In this workshop you connect to an FTP server, view directory listings, traverse the directory structure, and copy files to your computer. To perform this exercise, you must have an FTP client running on your computer. Windows NT/2000 and most Unix/Linux systems have built-in FTP support.
By the Way
The following procedure worked at the time this book was written, but things change on the Internet without notice, so it might not work forever.
Gain access to the Internet either by dialing in to your ISP or by accessing a live Internet connection.
Start an FTP session and log in to rs.internic.net. In other words, enter ftp rs.internic.net. Enter the username anonymous. Enter your complete email address as your password.
Enter the ls or ls -l command. Compare the ways the two commands display the names of files and directories.
Enter cd domain to change the current directory to the /domain directory.
Use the pwd command to display the path to your current working directory.
Use the command cd .. to change your current working directory back to the parent directory.
Use the type command to display the default representation format.
Use the status command to display the current status of your FTP client.
Use the help command to see the other commands that are available with your FTP client software.
Use the close command to terminate the session with rs.internic.net.

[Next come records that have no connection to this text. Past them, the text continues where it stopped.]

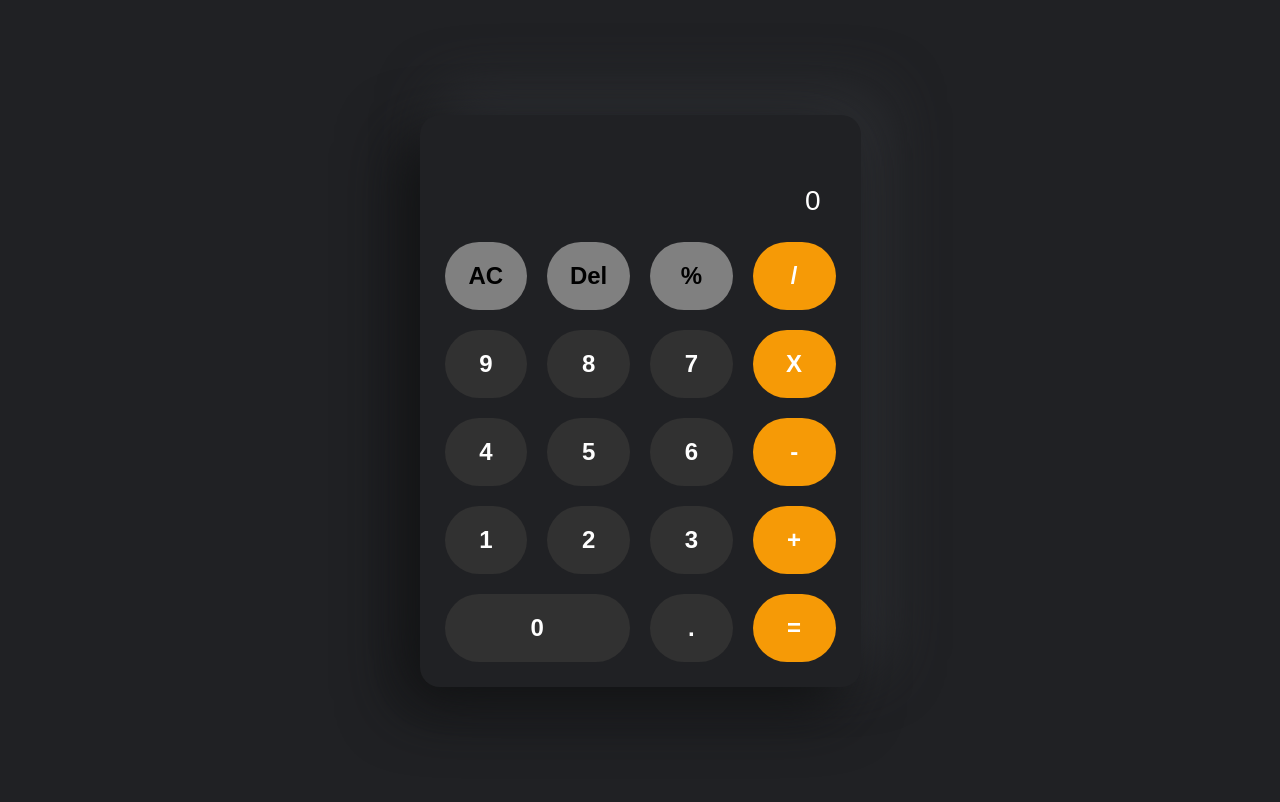
Repository: ble-syn/reactCalculator
Page: /
These files come from the project's save history. The page is drawn as it stood at one moment and after the next save; the edit follows.
The browser window is 1280 px wide. The pictures show the whole page.
The project was rebuilt for these pictures with package versions that can differ from the ones it lists, and the page was loaded fresh each time.

Above is the page before, as saved 2022-10-06 22:43:02.

After the next save:
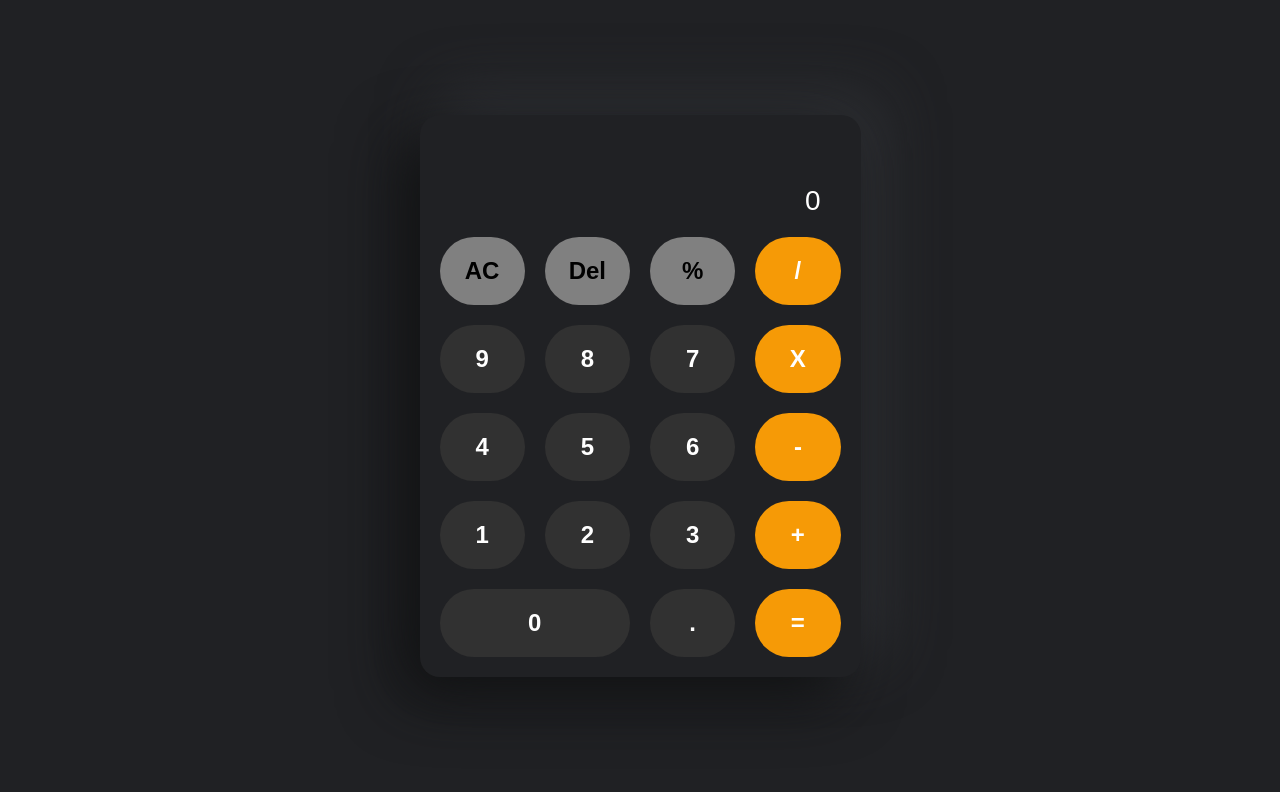
Saved 15 s later.
--- a/src/index.css
+++ b/src/index.css
@@ -42,7 +42,6 @@ body{
   display: grid;
   grid-template-columns: repeat(4, 1fr);
   grid-gap: 20px;
-  margin: 5px;
 }
 button {
   padding: 20px 15px;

Use the bye command to terminate the session with rs.internic.net and also the current FTP session.